- [Task instructions] Check each line of the entries below for the string "from"; copy every line where it appears.

- [Material for this exercise]
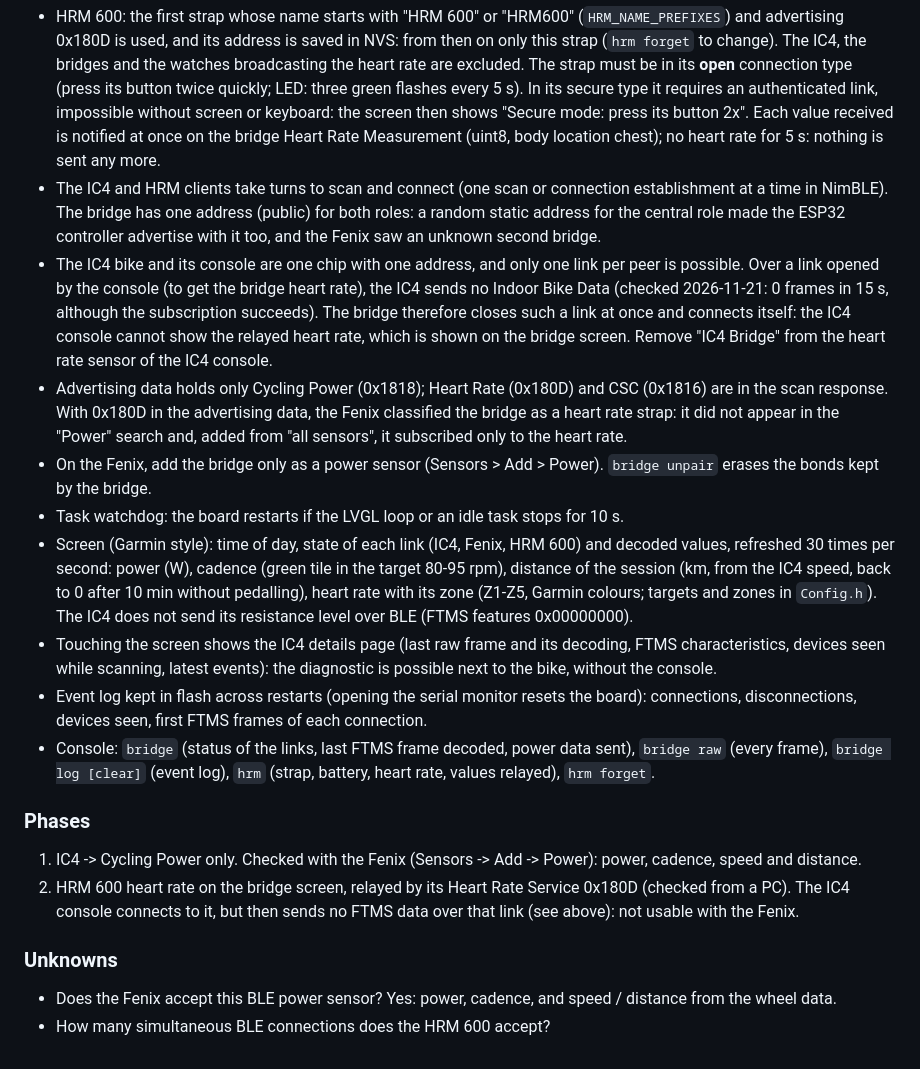
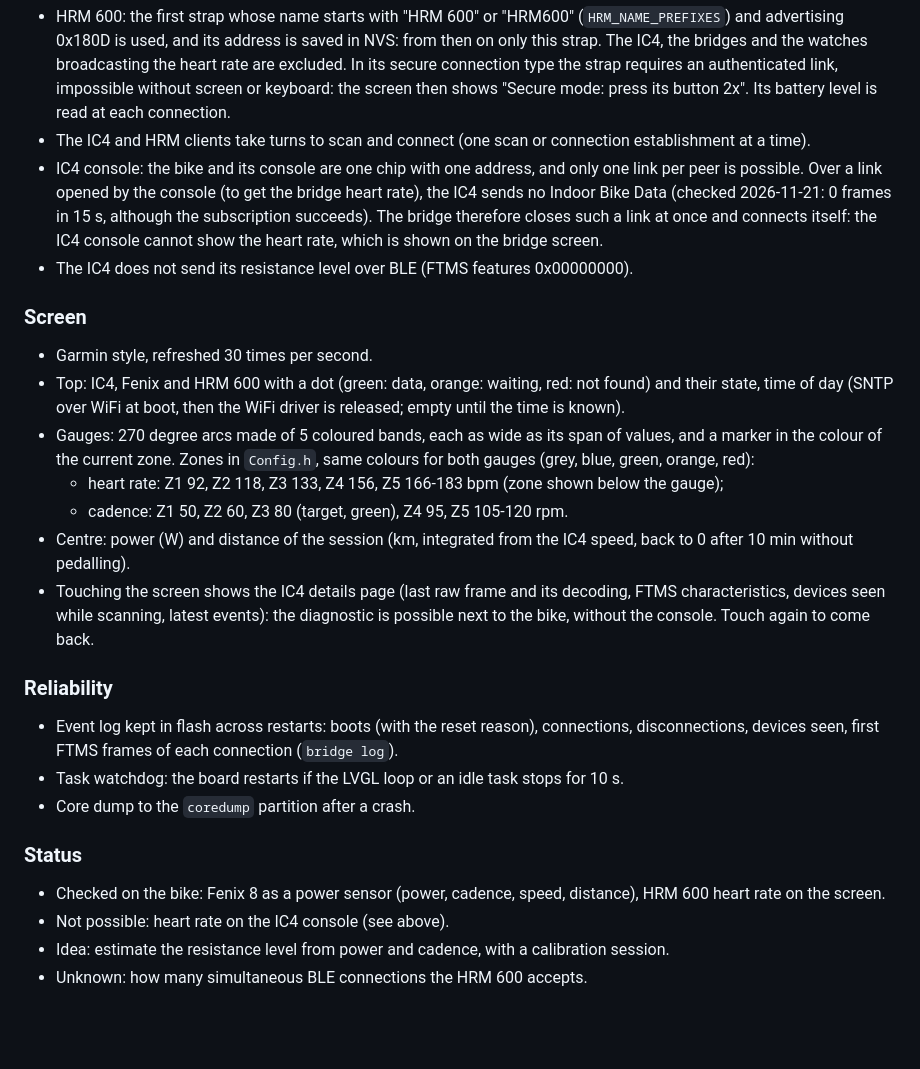
Before and after one commit to MaitrePoulier/ESP32-BLE-bridge-for-Fenix-and-IC4, a Markdown page: README.md, the part around one of its changes. GitHub-like rendering; blank space fills up the shorter version.

```diff
--- a/README.md
+++ b/README.md
@@ -74,42 +124,41 @@ IC4 console.
 * HRM 600: the first strap whose name starts with "HRM 600" or "HRM600" (`HRM_NAME_PREFIXES`) and advertising
-  0x180D is used, and its address is saved in NVS: from then on only this strap (`hrm forget` to change). The IC4,
-  the bridges and the watches broadcasting the heart rate are excluded. The strap must be in its **open** connection
-  type (press its button twice quickly; LED: three green flashes every 5 s). In its secure type it requires an
-  authenticated link, impossible without screen or keyboard: the screen then shows "Secure mode: press its button 2x".
-  Each value received is notified at once on the bridge Heart Rate Measurement (uint8, body location chest); no
-  heart rate for 5 s: nothing is sent any more.
-* The IC4 and HRM clients take turns to scan and connect (one scan or connection establishment at a time in
-  NimBLE). The bridge has one address (public) for both roles: a random static address for the central role made
-  the ESP32 controller advertise with it too, and the Fenix saw an unknown second bridge.
-* The IC4 bike and its console are one chip with one address, and only one link per peer is possible. Over a link
-  opened by the console (to get the bridge heart rate), the IC4 sends no Indoor Bike Data (checked 2026-11-21:
-  0 frames in 15 s, although the subscription succeeds). The bridge therefore closes such a link at once and
-  connects itself: the IC4 console cannot show the relayed heart rate, which is shown on the bridge screen.
-  Remove "IC4 Bridge" from the heart rate sensor of the IC4 console.
-* Advertising data holds only Cycling Power (0x1818); Heart Rate (0x180D) and CSC (0x1816) are in the scan
-  response. With 0x180D in the advertising data, the Fenix classified the bridge as a heart rate strap: it did not
-  appear in the "Power" search and, added from "all sensors", it subscribed only to the heart rate.
-* On the Fenix, add the bridge only as a power sensor (Sensors > Add > Power).
-  `bridge unpair` erases the bonds kept by the bridge.
+  0x180D is used, and its address is saved in NVS: from then on only this strap. The IC4, the bridges and the
+  watches broadcasting the heart rate are excluded. In its secure connection type the strap requires an
+  authenticated link, impossible without screen or keyboard: the screen then shows "Secure mode: press its button
+  2x". Its battery level is read at each connection.
+* The IC4 and HRM clients take turns to scan and connect (one scan or connection establishment at a time).
+* IC4 console: the bike and its console are one chip with one address, and only one link per peer is possible.
+  Over a link opened by the console (to get the bridge heart rate), the IC4 sends no Indoor Bike Data (checked
+  2026-11-21: 0 frames in 15 s, although the subscription succeeds). The bridge therefore closes such a link at once
+  and connects itself: the IC4 console cannot show the heart rate, which is shown on the bridge screen.
+* The IC4 does not send its resistance level over BLE (FTMS features 0x00000000).
+
+### Screen
+
+* Garmin style, refreshed 30 times per second.
+* Top: IC4, Fenix and HRM 600 with a dot (green: data, orange: waiting, red: not found) and their state, time of day
+  (SNTP over WiFi at boot, then the WiFi driver is released; empty until the time is known).
+* Gauges: 270 degree arcs made of 5 coloured bands, each as wide as its span of values, and a marker in the colour
+  of the current zone. Zones in `Config.h`, same colours for both gauges (grey, blue, green, orange, red):
+  * heart rate: Z1 92, Z2 118, Z3 133, Z4 156, Z5 166-183 bpm (zone shown below the gauge);
+  * cadence: Z1 50, Z2 60, Z3 80 (target, green), Z4 95, Z5 105-120 rpm.
+* Centre: power (W) and distance of the session (km, integrated from the IC4 speed, back to 0 after 10 min without
+  pedalling).
+* Touching the screen shows the IC4 details page (last raw frame and its decoding, FTMS characteristics, devices
+  seen while scanning, latest events): the diagnostic is possible next to the bike, without the console. Touch again
+  to come back.
+
+### Reliability
+
+* Event log kept in flash across restarts: boots (with the reset reason), connections, disconnections, devices
+  seen, first FTMS frames of each connection (`bridge log`).
 * Task watchdog: the board restarts if the LVGL loop or an idle task stops for 10 s.
-* Screen (Garmin style): time of day, state of each link (IC4, Fenix, HRM 600) and decoded values, refreshed 30
-  times per second: power (W), cadence (green tile in the target 80-95 rpm), distance of the session (km, from the
-  IC4 speed, back to 0 after 10 min without pedalling), heart rate with its zone (Z1-Z5, Garmin colours; targets and
-  zones in `Config.h`). The IC4 does not send its resistance level over BLE (FTMS features 0x00000000).
-* Touching the screen shows the IC4 details page (last raw frame and its decoding, FTMS characteristics, devices
-  seen while scanning, latest events): the diagnostic is possible next to the bike, without the console.
-* Event log kept in flash across restarts (opening the serial monitor resets the board): connections,
-  disconnections, devices seen, first FTMS frames of each connection.
-* Console: `bridge` (status of the links, last FTMS frame decoded, power data sent), `bridge raw` (every frame),
-  `bridge log [clear]` (event log), `hrm` (strap, battery, heart rate, values relayed), `hrm forget`.
+* Core dump to the `coredump` partition after a crash.
 
-### Phases
+### Status
 
-1. IC4 -> Cycling Power only. Checked with the Fenix (Sensors -> Add -> Power): power, cadence, speed and distance.
-2. HRM 600 heart rate on the bridge screen, relayed by its Heart Rate Service 0x180D (checked from a PC). The IC4
-   console connects to it, but then sends no FTMS data over that link (see above): not usable with the Fenix.
-
-### Unknowns
-
-* Does the Fenix accept this BLE power sensor? Yes: power, cadence, and speed / distance from the wheel data.
-* How many simultaneous BLE connections does the HRM 600 accept?
+* Checked on the bike: Fenix 8 as a power sensor (power, cadence, speed, distance), HRM 600 heart rate on the
+  screen.
+* Not possible: heart rate on the IC4 console (see above).
+* Idea: estimate the resistance level from power and cadence, with a calibration session.
+* Unknown: how many simultaneous BLE connections the HRM 600 accepts.
```
Also changed, not shown: other parts of README.md (+81 -31 lines), Design/ESP32-BaseBoard.png (renamed from ESP32-BaseBoard.png), Design/IC4-Bridge-screen.png (added), 4 other files.
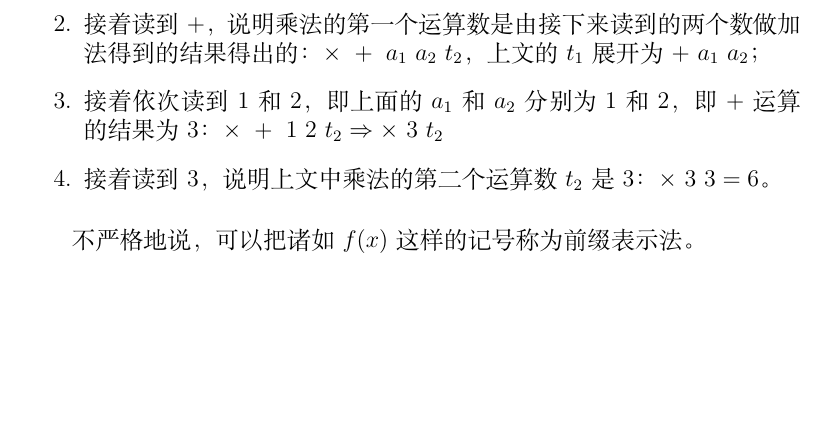
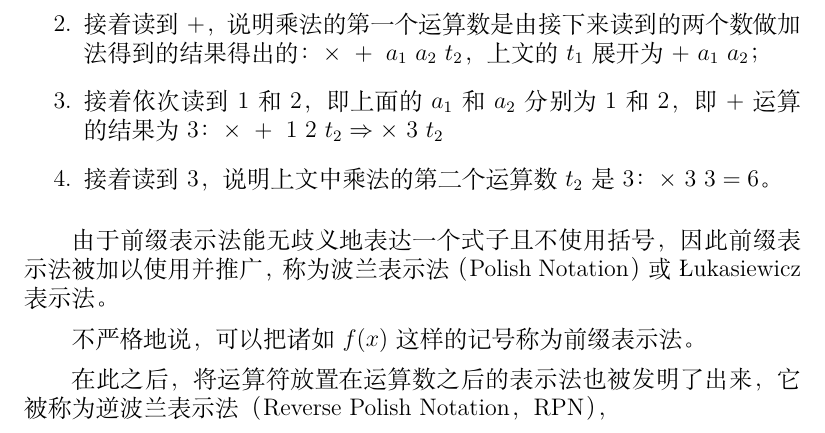
Before and after one commit to Geno1024/CST-Live-Guide, a LaTeX book (CST-Live-Guide.tex, which reads Calculations/OperationBasics.tex): part of page 35 of 40, cut so that both start at the same text, the shorter picture padded with empty space. Compiled offline with XeLaTeX.

Commit message:
[Update] describing RPN in C/OB.

```diff
--- a/Calculations/OperationBasics.tex
+++ b/Calculations/OperationBasics.tex
@@ -32,5 +32,8 @@
             \item 接着读到 $3$，说明上文中乘法的第二个运算数 $t_2$ 是 $3$：$\times\ 3\ 3 = 6$。
         \end{enumerate}
 
+        由于前缀表示法能无歧义地表达一个式子且不使用括号，因此前缀表示法被加以使用并推广，称为波兰表示法（Polish Notation）或 {\L}ukasiewicz 表示法。
 
         不严格地说，可以把诸如 $f(x)$ 这样的记号称为前缀表示法。
+
+        在此之后，将运算符放置在运算数之后的表示法也被发明了出来，它被称为逆波兰表示法（Reverse Polish Notation，RPN），
```
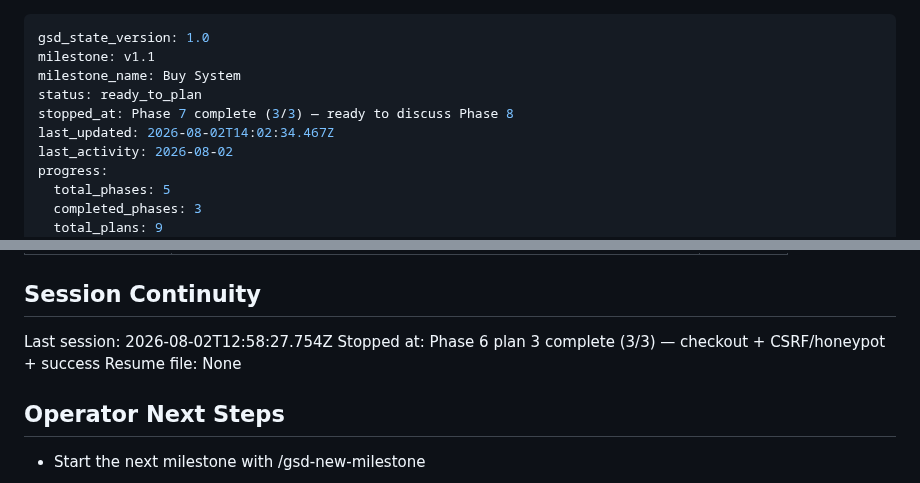
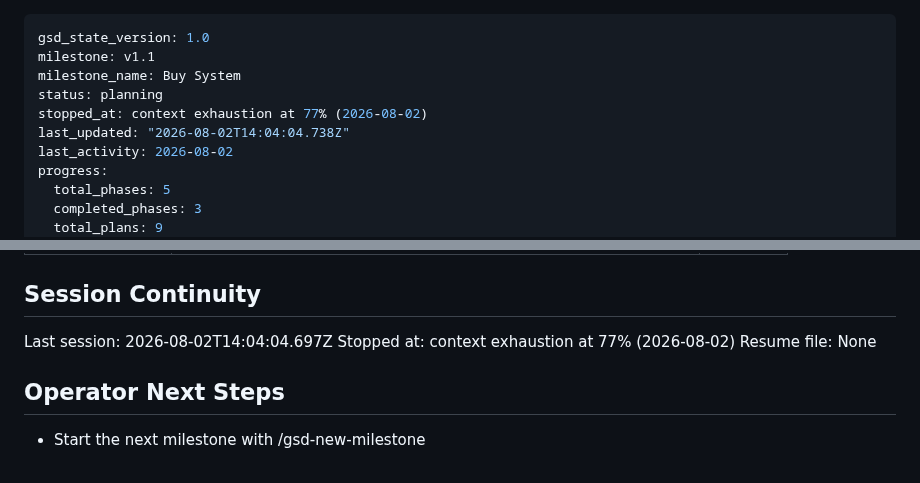
Before and after one commit to DangTAnh/StrWb, a Markdown page: .planning/STATE.md, 2 parts joined by grey strips. Rendered like a GitHub page.

Commit message:
docs(phase-7): state timestamp sync

```diff
--- a/.planning/STATE.md
+++ b/.planning/STATE.md
@@ -2,9 +2,9 @@
 gsd_state_version: 1.0
 milestone: v1.1
 milestone_name: Buy System
-status: ready_to_plan
-stopped_at: Phase 7 complete (3/3) — ready to discuss Phase 8
-last_updated: 2026-08-02T14:02:34.467Z
+status: planning
+stopped_at: context exhaustion at 77% (2026-08-02)
+last_updated: "2026-08-02T14:04:04.738Z"
 last_activity: 2026-08-02
 progress:
   total_phases: 5
@@ -128,8 +128,8 @@ Items acknowledged and deferred at milestone close on 2026-08-02:
 
 ## Session Continuity
 
-Last session: 2026-08-02T12:58:27.754Z
-Stopped at: Phase 6 plan 3 complete (3/3) — checkout + CSRF/honeypot + success
+Last session: 2026-08-02T14:04:04.697Z
+Stopped at: context exhaustion at 77% (2026-08-02)
 Resume file: None
 
 ## Operator Next Steps
```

- [Result of this task]
-  0x180D is used, and its address is saved in NVS: from then on only this strap (`hrm forget` to change). The IC4,
-  Remove "IC4 Bridge" from the heart rate sensor of the IC4 console.
-  appear in the "Power" search and, added from "all sensors", it subscribed only to the heart rate.
+  0x180D is used, and its address is saved in NVS: from then on only this strap. The IC4, the bridges and the
+* Centre: power (W) and distance of the session (km, integrated from the IC4 speed, back to 0 after 10 min without
-  times per second: power (W), cadence (green tile in the target 80-95 rpm), distance of the session (km, from the
-2. HRM 600 heart rate on the bridge screen, relayed by its Heart Rate Service 0x180D (checked from a PC). The IC4
-* Does the Fenix accept this BLE power sensor? Yes: power, cadence, and speed / distance from the wheel data.
+* Idea: estimate the resistance level from power and cadence, with a calibration session.
Also changed, not shown: other parts of README.md (+81 -31 lines), Design/ESP32-BaseBoard.png (renamed from ESP32-BaseBoard.png), Design/IC4-Bridge-screen.png (added), 4 other files.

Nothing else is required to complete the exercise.